One study on this topic asked how the pitch of one’s voice impacts one’s sense of power in a relationship, especially for men. They found that deeper male voices are considered to be more powerful by listeners — but perhaps more intriguingly, that men who consider themselves to be less powerful than their conversation partner will artificially and near-subconsciously increase the pitch of their voice (and visa versa when they believe themselves to be more powerful.) While far from conclusive, this suggests that giving users access to wildly different voices in an online game may temporarily impact their behavior — and one could certainly imagine this having longer-term effects, such as helping those with low self esteem feel more comfortable speaking their mind by practicing with a deeper voice online.

A study from 2017, Managing Online Toxic Disinhibition: The Impact of Identity and Social Presence, offers valuable insight into the dynamics of social interaction, which lead players to feel more or less comfortable with toxic or offensive behaviors they’d typically avoid. But for our purposes, the key insight is somewhat narrower — which communication methods were found to be most central to a player’s sense of identity? What they found was that the use of synchronous interaction features — particularly voice chat — had a correlation of 0.828 (p<0.01) with a player’s perceived sense of social presence (in other words, the degree to which they feel their identity is being recognized and engaged with by other players.)

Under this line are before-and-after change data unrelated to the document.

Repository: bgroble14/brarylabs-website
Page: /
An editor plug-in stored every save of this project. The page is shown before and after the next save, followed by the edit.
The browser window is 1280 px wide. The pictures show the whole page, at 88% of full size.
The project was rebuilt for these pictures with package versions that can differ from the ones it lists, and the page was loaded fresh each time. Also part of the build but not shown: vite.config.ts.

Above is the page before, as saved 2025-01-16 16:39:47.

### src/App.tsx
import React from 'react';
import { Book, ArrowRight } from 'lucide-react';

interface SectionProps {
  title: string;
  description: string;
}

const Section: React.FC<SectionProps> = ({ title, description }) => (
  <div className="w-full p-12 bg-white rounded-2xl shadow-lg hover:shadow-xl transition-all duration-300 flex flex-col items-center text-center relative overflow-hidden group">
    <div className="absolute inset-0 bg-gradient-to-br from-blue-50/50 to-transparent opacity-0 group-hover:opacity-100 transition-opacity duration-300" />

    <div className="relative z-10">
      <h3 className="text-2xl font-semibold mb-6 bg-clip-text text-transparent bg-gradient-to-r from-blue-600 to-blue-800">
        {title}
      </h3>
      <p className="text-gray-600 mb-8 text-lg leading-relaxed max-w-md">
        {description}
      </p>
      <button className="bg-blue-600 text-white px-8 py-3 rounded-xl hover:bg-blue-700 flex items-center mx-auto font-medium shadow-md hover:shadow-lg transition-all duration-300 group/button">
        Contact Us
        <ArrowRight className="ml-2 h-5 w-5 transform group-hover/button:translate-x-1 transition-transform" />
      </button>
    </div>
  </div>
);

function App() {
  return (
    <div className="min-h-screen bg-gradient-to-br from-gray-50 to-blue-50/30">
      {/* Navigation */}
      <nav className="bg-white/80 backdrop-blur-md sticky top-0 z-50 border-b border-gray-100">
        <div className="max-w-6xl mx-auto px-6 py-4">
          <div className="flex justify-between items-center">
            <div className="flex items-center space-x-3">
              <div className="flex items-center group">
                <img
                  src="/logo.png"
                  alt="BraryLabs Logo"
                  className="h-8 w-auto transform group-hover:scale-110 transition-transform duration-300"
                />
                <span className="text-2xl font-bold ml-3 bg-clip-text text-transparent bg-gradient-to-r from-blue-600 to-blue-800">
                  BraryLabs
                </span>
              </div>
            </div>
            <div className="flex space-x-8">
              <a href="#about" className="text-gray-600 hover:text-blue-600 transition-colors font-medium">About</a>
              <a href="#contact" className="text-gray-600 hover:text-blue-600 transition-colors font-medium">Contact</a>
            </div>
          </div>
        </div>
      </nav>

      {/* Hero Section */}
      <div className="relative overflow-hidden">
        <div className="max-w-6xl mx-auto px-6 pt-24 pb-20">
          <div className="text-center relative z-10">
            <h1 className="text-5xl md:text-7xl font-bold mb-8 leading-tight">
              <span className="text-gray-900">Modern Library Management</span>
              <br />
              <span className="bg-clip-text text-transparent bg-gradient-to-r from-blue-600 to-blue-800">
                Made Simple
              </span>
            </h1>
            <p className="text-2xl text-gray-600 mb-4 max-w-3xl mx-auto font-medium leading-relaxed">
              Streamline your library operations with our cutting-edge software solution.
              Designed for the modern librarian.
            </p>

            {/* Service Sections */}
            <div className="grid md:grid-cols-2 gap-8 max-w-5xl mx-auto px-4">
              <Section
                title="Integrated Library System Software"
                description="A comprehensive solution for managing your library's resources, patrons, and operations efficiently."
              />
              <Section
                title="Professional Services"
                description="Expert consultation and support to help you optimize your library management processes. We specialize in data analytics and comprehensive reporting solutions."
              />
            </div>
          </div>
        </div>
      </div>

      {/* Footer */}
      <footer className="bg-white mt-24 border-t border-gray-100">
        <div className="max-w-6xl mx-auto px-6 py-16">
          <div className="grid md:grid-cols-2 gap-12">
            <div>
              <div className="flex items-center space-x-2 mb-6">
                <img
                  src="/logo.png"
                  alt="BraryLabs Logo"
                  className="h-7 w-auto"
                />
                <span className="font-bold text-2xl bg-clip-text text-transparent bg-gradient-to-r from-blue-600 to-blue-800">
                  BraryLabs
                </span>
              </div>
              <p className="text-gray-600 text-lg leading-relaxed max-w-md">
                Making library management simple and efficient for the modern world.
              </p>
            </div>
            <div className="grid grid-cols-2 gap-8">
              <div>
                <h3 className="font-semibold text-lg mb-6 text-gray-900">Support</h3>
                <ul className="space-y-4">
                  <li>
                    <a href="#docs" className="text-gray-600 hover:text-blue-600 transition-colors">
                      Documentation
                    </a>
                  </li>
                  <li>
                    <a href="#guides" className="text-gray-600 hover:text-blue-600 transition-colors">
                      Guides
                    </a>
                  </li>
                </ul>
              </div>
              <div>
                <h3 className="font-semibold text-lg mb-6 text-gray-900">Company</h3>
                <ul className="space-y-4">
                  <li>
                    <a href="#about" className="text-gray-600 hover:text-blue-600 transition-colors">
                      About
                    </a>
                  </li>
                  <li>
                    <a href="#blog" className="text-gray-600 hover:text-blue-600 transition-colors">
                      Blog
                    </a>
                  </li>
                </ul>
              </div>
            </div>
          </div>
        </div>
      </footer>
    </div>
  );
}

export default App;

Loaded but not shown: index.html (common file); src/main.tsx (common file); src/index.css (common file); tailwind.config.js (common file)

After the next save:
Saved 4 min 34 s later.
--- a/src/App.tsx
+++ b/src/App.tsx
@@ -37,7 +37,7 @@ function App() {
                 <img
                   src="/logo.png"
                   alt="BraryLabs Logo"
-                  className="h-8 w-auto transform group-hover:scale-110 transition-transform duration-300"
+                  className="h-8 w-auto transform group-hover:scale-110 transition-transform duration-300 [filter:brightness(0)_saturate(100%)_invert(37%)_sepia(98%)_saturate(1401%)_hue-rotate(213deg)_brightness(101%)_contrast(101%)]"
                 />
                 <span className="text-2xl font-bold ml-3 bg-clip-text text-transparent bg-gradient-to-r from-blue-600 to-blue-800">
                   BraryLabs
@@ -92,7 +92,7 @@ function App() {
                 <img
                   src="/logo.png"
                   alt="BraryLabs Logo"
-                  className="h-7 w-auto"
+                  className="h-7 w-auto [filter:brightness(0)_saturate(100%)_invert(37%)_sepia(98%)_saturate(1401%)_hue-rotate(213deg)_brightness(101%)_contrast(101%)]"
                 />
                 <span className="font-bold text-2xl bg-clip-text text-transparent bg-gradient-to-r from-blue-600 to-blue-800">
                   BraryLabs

Still not convinced? Another study finds that 80% of female players felt empowered by the opportunity to interact with others in games differently from how they would in the real world, even as 75% of those same players reported experiencing active harassment while playing.

So let’s put this all together. What are the key takeaways?

  • Identity exploration is an important role fulfilled by online games.
  • While a few players use identity customization for other reasons, the vast majority of players rely on it as a tool for understanding and expressing themselves more authentically.
  • Voice chat, and our voices themselves, are crucial elements of our identity and self-expression.

None of this is slam-dunk evidence, and Modulate intends to continue observing as communities evolve while listening carefully to players and studios as voice skins become more widely adopted, to ensure that the positive elements of identity customization do indeed outweigh the risks of players misusing VoiceWear for fraud, trolling, or appropriation. So far, though, we certainly view the data as optimistic — and combined with the passionate stories we continue to hear from players every day, we think it points to a truly exciting trajectory for making online social interactions richer, more inclusive, and more immersive than ever before.

CEO and cofounder at Modulate.ai, building crazy cool machine learning tools to make online voice chat more immersive and inclusive.